▶ [TASK ITEM] Report all lines in the records that hold the string "element".

(Beginning of DATA UNDER STUDY)

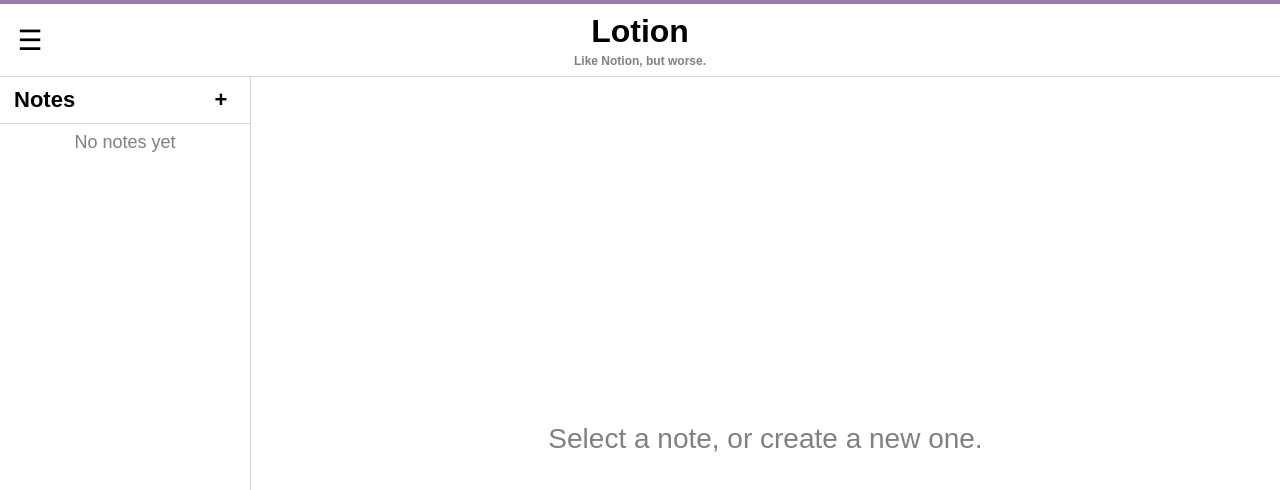
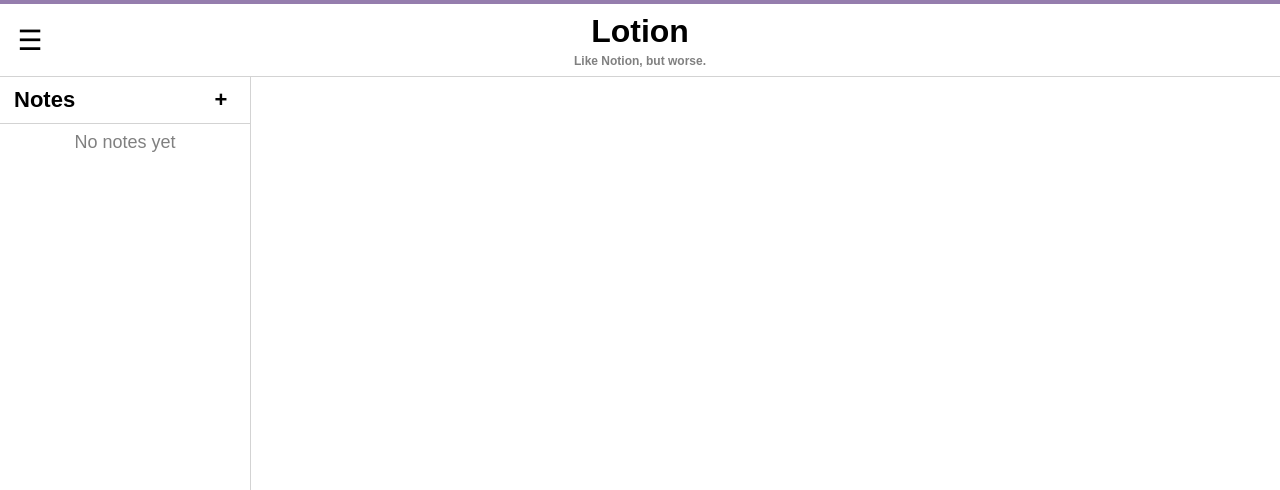
Before and after one commit to Fraserwill03/Lotion, a React (Create React App) app: page / in a window 1280 px wide. Shown: the top 490 px of the page. Built offline with nearby package versions, Linux system fonts and the light colour scheme.

Commit message:
testing with removing Routes

```diff
--- a/src/App.js
+++ b/src/App.js
@@ -1,26 +1,22 @@
-import { BrowserRouter, Routes, Route} from "react-router-dom";
+import { BrowserRouter, Route, useRoutes } from "react-router-dom";
 import Layout from "./components/Layout";
 import View from "./components/View";
 import Editor from "./components/Editor";
 
 
 function App() {
-  // const Base = () => useRoutes([
-  //   { path: '/', element: <Layout /> },
-  //   { path: '/notes', element: <Layout /> },
-  // ]);
+  const Base = () => useRoutes([
+    { path: '/', element: <Layout /> },
+    { path: '/notes', element: <Layout /> },
+  ]);
 
   return (
   <BrowserRouter>
-      <Routes>
-        <Route path='/' element={<Layout />}>
-        {/* <Base > */}
+        <Base >
           <Route path='/' element={<div className='empty-content'>Select a note, or create a new one.</div>}></Route>
           <Route path='/:index' element={<View/>}></Route>
           <Route path='/:index/edit' element={<Editor />}></Route>
-        {/* </Base> */}
-        </Route>
-      </Routes>
+        </Base>
     </BrowserRouter>
   );
 }
```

(End of DATA UNDER STUDY)

▶ [WRITTEN RESPONSE]
-  //   { path: '/', element: <Layout /> },
-  //   { path: '/notes', element: <Layout /> },
+    { path: '/', element: <Layout /> },
+    { path: '/notes', element: <Layout /> },
-        <Route path='/' element={<Layout />}>
           <Route path='/' element={<div className='empty-content'>Select a note, or create a new one.</div>}></Route>
           <Route path='/:index' element={<View/>}></Route>
           <Route path='/:index/edit' element={<Editor />}></Route>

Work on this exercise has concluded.